▸ **Information provided**:
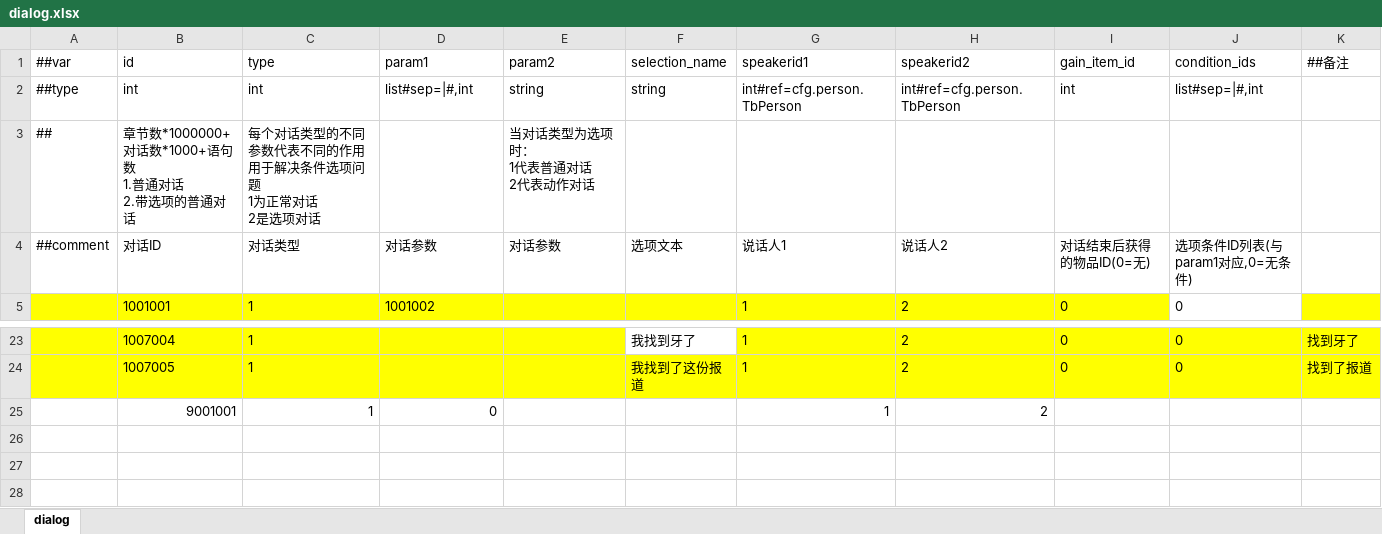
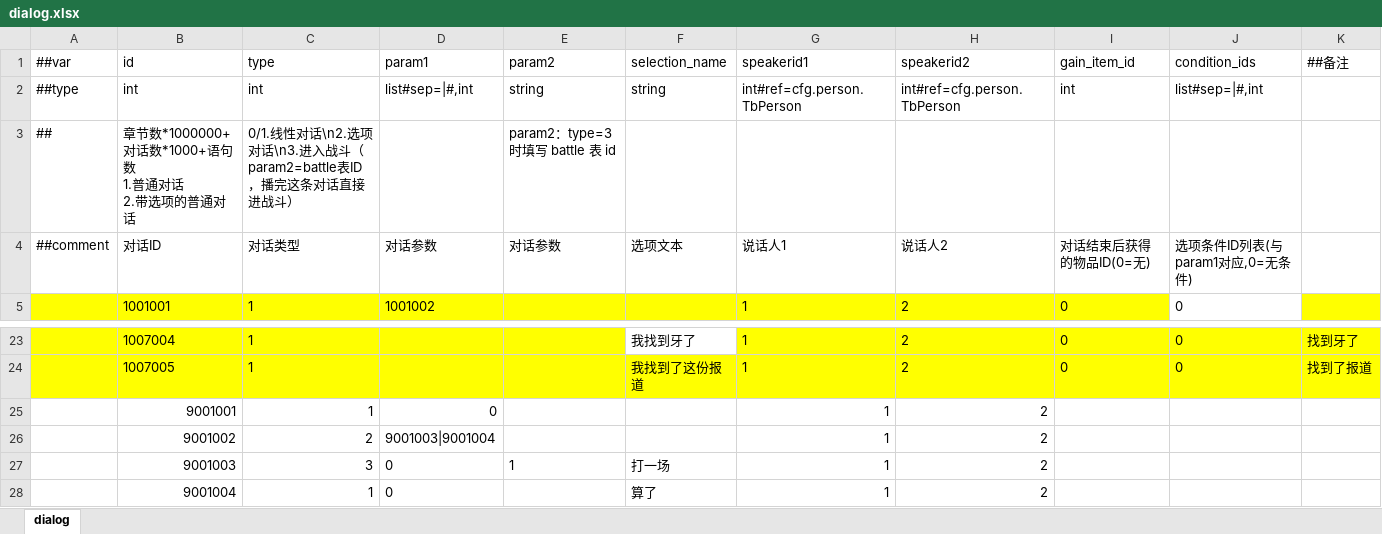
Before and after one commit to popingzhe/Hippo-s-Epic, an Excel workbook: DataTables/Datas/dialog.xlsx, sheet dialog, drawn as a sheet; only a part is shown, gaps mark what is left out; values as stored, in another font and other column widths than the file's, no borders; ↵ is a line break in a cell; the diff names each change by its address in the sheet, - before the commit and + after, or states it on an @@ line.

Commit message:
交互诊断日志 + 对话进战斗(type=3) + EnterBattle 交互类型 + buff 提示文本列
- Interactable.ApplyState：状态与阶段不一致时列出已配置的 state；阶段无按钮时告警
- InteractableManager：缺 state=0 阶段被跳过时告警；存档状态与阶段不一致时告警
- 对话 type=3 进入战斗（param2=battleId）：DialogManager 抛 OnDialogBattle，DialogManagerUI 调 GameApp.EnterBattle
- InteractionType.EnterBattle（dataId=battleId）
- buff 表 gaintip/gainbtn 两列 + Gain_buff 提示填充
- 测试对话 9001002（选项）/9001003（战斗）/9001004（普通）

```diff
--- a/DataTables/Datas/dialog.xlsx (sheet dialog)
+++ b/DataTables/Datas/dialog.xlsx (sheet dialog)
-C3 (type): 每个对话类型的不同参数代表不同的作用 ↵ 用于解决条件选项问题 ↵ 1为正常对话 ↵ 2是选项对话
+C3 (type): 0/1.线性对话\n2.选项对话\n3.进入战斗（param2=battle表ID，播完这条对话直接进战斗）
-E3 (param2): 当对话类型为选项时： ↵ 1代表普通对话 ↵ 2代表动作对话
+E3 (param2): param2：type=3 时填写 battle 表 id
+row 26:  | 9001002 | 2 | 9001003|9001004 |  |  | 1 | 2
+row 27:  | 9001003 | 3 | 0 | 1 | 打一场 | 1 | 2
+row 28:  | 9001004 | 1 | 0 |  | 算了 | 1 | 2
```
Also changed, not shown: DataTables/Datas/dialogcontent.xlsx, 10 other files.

--

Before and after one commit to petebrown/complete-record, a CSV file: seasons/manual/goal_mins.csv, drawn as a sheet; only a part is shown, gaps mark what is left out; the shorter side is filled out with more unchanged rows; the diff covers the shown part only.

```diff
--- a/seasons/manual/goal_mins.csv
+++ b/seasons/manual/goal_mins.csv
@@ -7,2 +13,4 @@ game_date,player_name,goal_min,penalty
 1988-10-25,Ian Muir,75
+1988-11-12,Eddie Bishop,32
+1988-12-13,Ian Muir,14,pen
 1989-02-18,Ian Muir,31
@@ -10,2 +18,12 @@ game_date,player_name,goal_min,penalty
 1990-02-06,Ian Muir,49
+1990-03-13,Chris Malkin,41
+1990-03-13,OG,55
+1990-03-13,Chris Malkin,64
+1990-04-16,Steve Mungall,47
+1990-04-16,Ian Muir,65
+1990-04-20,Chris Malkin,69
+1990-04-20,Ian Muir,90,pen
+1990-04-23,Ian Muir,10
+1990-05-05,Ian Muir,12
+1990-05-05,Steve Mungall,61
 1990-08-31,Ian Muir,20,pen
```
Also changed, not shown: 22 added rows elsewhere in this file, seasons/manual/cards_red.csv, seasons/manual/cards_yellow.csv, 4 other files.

▸ **Activity**:
In the listing above, find the line holding "Before and after one commit to popingzhe/Hippo-s-Epic, an" and the line holding "Also changed, not shown: DataTables/Datas/dialogcontent.xlsx, 10", then output those two lines and every line between them exactly.

▸ **The completed task**:
Before and after one commit to popingzhe/Hippo-s-Epic, an Excel workbook: DataTables/Datas/dialog.xlsx, sheet dialog, drawn as a sheet; only a part is shown, gaps mark what is left out; values as stored, in another font and other column widths than the file's, no borders; ↵ is a line break in a cell; the diff names each change by its address in the sheet, - before the commit and + after, or states it on an @@ line.

Commit message:
交互诊断日志 + 对话进战斗(type=3) + EnterBattle 交互类型 + buff 提示文本列
- Interactable.ApplyState：状态与阶段不一致时列出已配置的 state；阶段无按钮时告警
- InteractableManager：缺 state=0 阶段被跳过时告警；存档状态与阶段不一致时告警
- 对话 type=3 进入战斗（param2=battleId）：DialogManager 抛 OnDialogBattle，DialogManagerUI 调 GameApp.EnterBattle
- InteractionType.EnterBattle（dataId=battleId）
- buff 表 gaintip/gainbtn 两列 + Gain_buff 提示填充
- 测试对话 9001002（选项）/9001003（战斗）/9001004（普通）

```diff
--- a/DataTables/Datas/dialog.xlsx (sheet dialog)
+++ b/DataTables/Datas/dialog.xlsx (sheet dialog)
-C3 (type): 每个对话类型的不同参数代表不同的作用 ↵ 用于解决条件选项问题 ↵ 1为正常对话 ↵ 2是选项对话
+C3 (type): 0/1.线性对话\n2.选项对话\n3.进入战斗（param2=battle表ID，播完这条对话直接进战斗）
-E3 (param2): 当对话类型为选项时： ↵ 1代表普通对话 ↵ 2代表动作对话
+E3 (param2): param2：type=3 时填写 battle 表 id
+row 26:  | 9001002 | 2 | 9001003|9001004 |  |  | 1 | 2
+row 27:  | 9001003 | 3 | 0 | 1 | 打一场 | 1 | 2
+row 28:  | 9001004 | 1 | 0 |  | 算了 | 1 | 2
```
Also changed, not shown: DataTables/Datas/dialogcontent.xlsx, 10 other files.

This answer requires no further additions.